Every Palm Sunday, I look at the characters in the Passion who make me most angry, or
disgusted, or for whom I feel the most empathy.
I pick one and look at what parts of my own soul they reflect.
Its not an easy meditation, but it makes for an amazing Easter.
This quote from Carl Jung always helps to prepare me for the experience:
“The acceptance of oneself is the essence of the whole moral problem and the epitome of
a whole outlook on life.”
That I feed the hungry, that I forgive an insult, that I love my enemy in the name of
Christ – all these are undoubtedly great virtues. What I do unto the least of my brethren,
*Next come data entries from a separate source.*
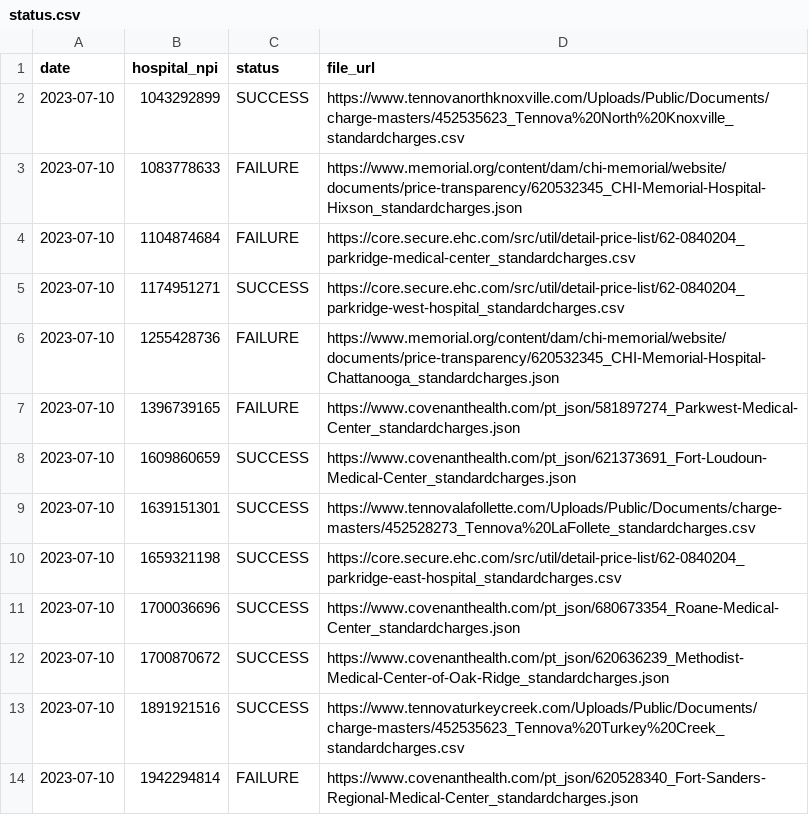
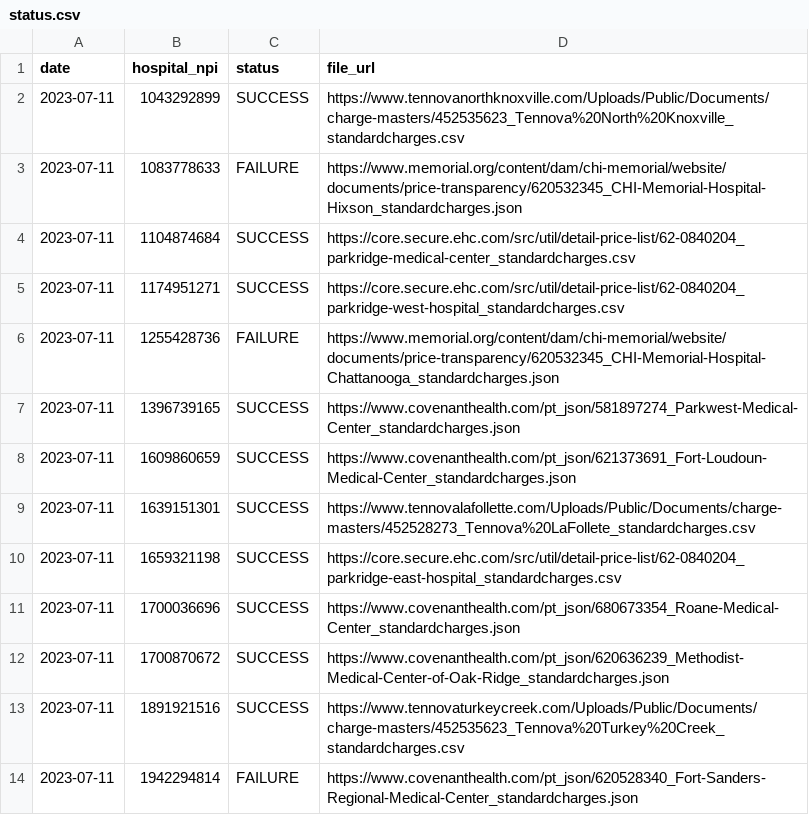
Before and after one commit to nathansutton/hospital-price-transparency, a CSV file: status.csv, drawn as a sheet.

```diff
--- a/status.csv
+++ b/status.csv
@@ -1,14 +1,14 @@
 date,hospital_npi,status,file_url
-2023-07-10,1043292899,SUCCESS,https://www.tennovanorthknoxville.com/Uploads/Public/Documents/charge-masters/452535623_Tennova%20North%20Knoxville_standardcharges.csv
-2023-07-10,1083778633,FAILURE,https://www.memorial.org/content/dam/chi-memorial/website/documents/price-transparency/620532345_CHI-Memorial-Hospital-Hixson_standardcharges.json
-2023-07-10,1104874684,FAILURE,https://core.secure.ehc.com/src/util/detail-price-list/62-0840204_parkridge-medical-center_standardcharges.csv
-2023-07-10,1174951271,SUCCESS,https://core.secure.ehc.com/src/util/detail-price-list/62-0840204_parkridge-west-hospital_standardcharges.csv
-2023-07-10,1255428736,FAILURE,https://www.memorial.org/content/dam/chi-memorial/website/documents/price-transparency/620532345_CHI-Memorial-Hospital-Chattanooga_standardcharges.json
-2023-07-10,1396739165,FAILURE,https://www.covenanthealth.com/pt_json/581897274_Parkwest-Medical-Center_standardcharges.json
-2023-07-10,1609860659,SUCCESS,https://www.covenanthealth.com/pt_json/621373691_Fort-Loudoun-Medical-Center_standardcharges.json
-2023-07-10,1639151301,SUCCESS,https://www.tennovalafollette.com/Uploads/Public/Documents/charge-masters/452528273_Tennova%20LaFollete_standardcharges.csv
-2023-07-10,1659321198,SUCCESS,https://core.secure.ehc.com/src/util/detail-price-list/62-0840204_parkridge-east-hospital_standardcharges.csv
-2023-07-10,1700036696,SUCCESS,https://www.covenanthealth.com/pt_json/680673354_Roane-Medical-Center_standardcharges.json
-2023-07-10,1700870672,SUCCESS,https://www.covenanthealth.com/pt_json/620636239_Methodist-Medical-Center-of-Oak-Ridge_standardcharges.json
-2023-07-10,1891921516,SUCCESS,https://www.tennovaturkeycreek.com/Uploads/Public/Documents/charge-masters/452535623_Tennova%20Turkey%20Creek_standardcharges.csv
-2023-07-10,1942294814,FAILURE,https://www.covenanthealth.com/pt_json/620528340_Fort-Sanders-Regional-Medical-Center_standardcharges.json
+2023-07-11,1043292899,SUCCESS,https://www.tennovanorthknoxville.com/Uploads/Public/Documents/charge-masters/452535623_Tennova%20North%20Knoxville_standardcharges.csv
+2023-07-11,1083778633,FAILURE,https://www.memorial.org/content/dam/chi-memorial/website/documents/price-transparency/620532345_CHI-Memorial-Hospital-Hixson_standardcharges.json
+2023-07-11,1104874684,SUCCESS,https://core.secure.ehc.com/src/util/detail-price-list/62-0840204_parkridge-medical-center_standardcharges.csv
+2023-07-11,1174951271,SUCCESS,https://core.secure.ehc.com/src/util/detail-price-list/62-0840204_parkridge-west-hospital_standardcharges.csv
+2023-07-11,1255428736,FAILURE,https://www.memorial.org/content/dam/chi-memorial/website/documents/price-transparency/620532345_CHI-Memorial-Hospital-Chattanooga_standardcharges.json
+2023-07-11,1396739165,SUCCESS,https://www.covenanthealth.com/pt_json/581897274_Parkwest-Medical-Center_standardcharges.json
+2023-07-11,1609860659,SUCCESS,https://www.covenanthealth.com/pt_json/621373691_Fort-Loudoun-Medical-Center_standardcharges.json
+2023-07-11,1639151301,SUCCESS,https://www.tennovalafollette.com/Uploads/Public/Documents/charge-masters/452528273_Tennova%20LaFollete_standardcharges.csv
+2023-07-11,1659321198,SUCCESS,https://core.secure.ehc.com/src/util/detail-price-list/62-0840204_parkridge-east-hospital_standardcharges.csv
+2023-07-11,1700036696,SUCCESS,https://www.covenanthealth.com/pt_json/680673354_Roane-Medical-Center_standardcharges.json
+2023-07-11,1700870672,SUCCESS,https://www.covenanthealth.com/pt_json/620636239_Methodist-Medical-Center-of-Oak-Ridge_standardcharges.json
+2023-07-11,1891921516,SUCCESS,https://www.tennovaturkeycreek.com/Uploads/Public/Documents/charge-masters/452535623_Tennova%20Turkey%20Creek_standardcharges.csv
+2023-07-11,1942294814,FAILURE,https://www.covenanthealth.com/pt_json/620528340_Fort-Sanders-Regional-Medical-Center_standardcharges.json
```
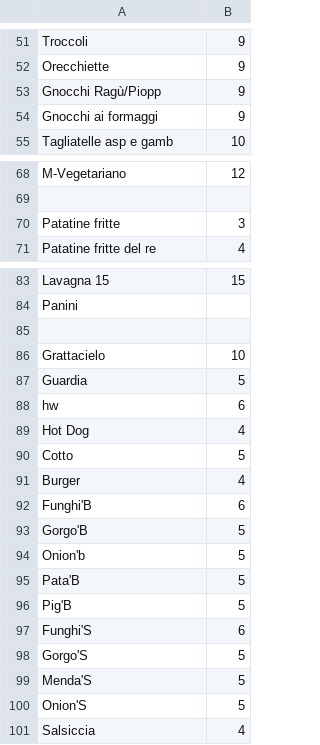
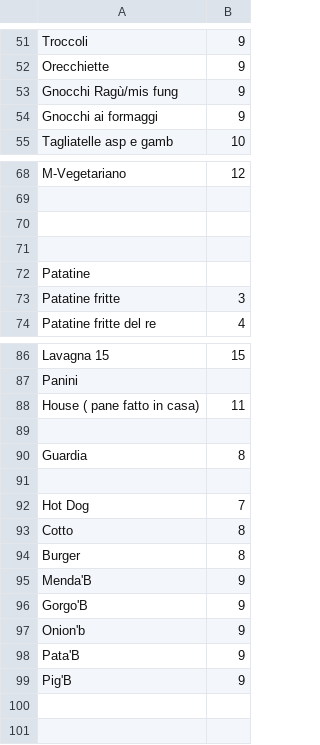
Before and after one commit to mendaomn/RMT-raspberry, a CSV file: public/assets/menu/menu_cibo.csv, drawn as a sheet; only a part is shown, gaps mark what is left out.

Commit message:
Update menu and forced print to Bar's printer

```diff
--- a/public/assets/menu/menu_cibo.csv
+++ b/public/assets/menu/menu_cibo.csv
@@ -52,3 +52,3 @@ Troccoli; 9 ;;;;;;
 Orecchiette; 9 ;;;;;;
-Gnocchi Ragù/Piopp; 9 ;;;;;;
+Gnocchi Ragù/mis fung; 9 ;;;;;;
 Gnocchi ai formaggi; 9 ;;;;;;
@@ -69,2 +69,5 @@ M-Vegetariano; 12 ;;;;;;
  ;   ;;;;;;
+;;;;;;;
+;;;;;;;
+Patatine;;;;;;;
 Patatine fritte; 3 ;;;;;;
@@ -84,18 +87,13 @@ Lavagna 15; 15 ;;;;;;
 Panini;;;;;;;
+House  ( pane fatto in casa); 11 ;;;;;;
  ;   ;;;;;;
-Grattacielo; 10 ;;;;;;
-Guardia; 5 ;;;;;;
-hw; 6 ;;;;;;
-Hot Dog; 4 ;;;;;;
-Cotto; 5 ;;;;;;
-Burger; 4 ;;;;;;
-Funghi'B; 6 ;;;;;;
-Gorgo'B; 5 ;;;;;;
-Onion'b; 5 ;;;;;;
-Pata'B; 5 ;;;;;;
-Pig'B; 5 ;;;;;;
-Funghi'S; 6 ;;;;;;
-Gorgo'S; 5 ;;;;;;
-Menda'S; 5 ;;;;;;
-Onion'S; 5 ;;;;;;
-Salsiccia; 4 ;;;;;;
+Guardia; 8 ;;;;;;
+ ;   ;;;;;;
+Hot Dog; 7 ;;;;;;
+Cotto; 8 ;;;;;;
+Burger; 8 ;;;;;;
+Menda'B; 9 ;;;;;;
+Gorgo'B; 9 ;;;;;;
+Onion'b; 9 ;;;;;;
+Pata'B; 9 ;;;;;;
+Pig'B; 9 ;;;;;;
```
Also changed, not shown: 2 other files.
that I do unto Christ.
But what if I should discover that the least among them all, the poorest of all the beggars,
the most impudent of all the offenders, the very enemy himself – that these are within me,
and that I myself stand in need of the alms of my own kindness – that I myself am the
enemy who must be loved – what then?
As a rule, the Christian’s attitude is then reversed; there is no longer any question of love
or long-suffering; we say to the brother within us, “Raca,” and condemn and rage against
ourselves. We hide it from the world; we refuse to admit ever having met this least
among the lowly in ourselves.”
C.G. Jung, Memories, Dreams and Reflections.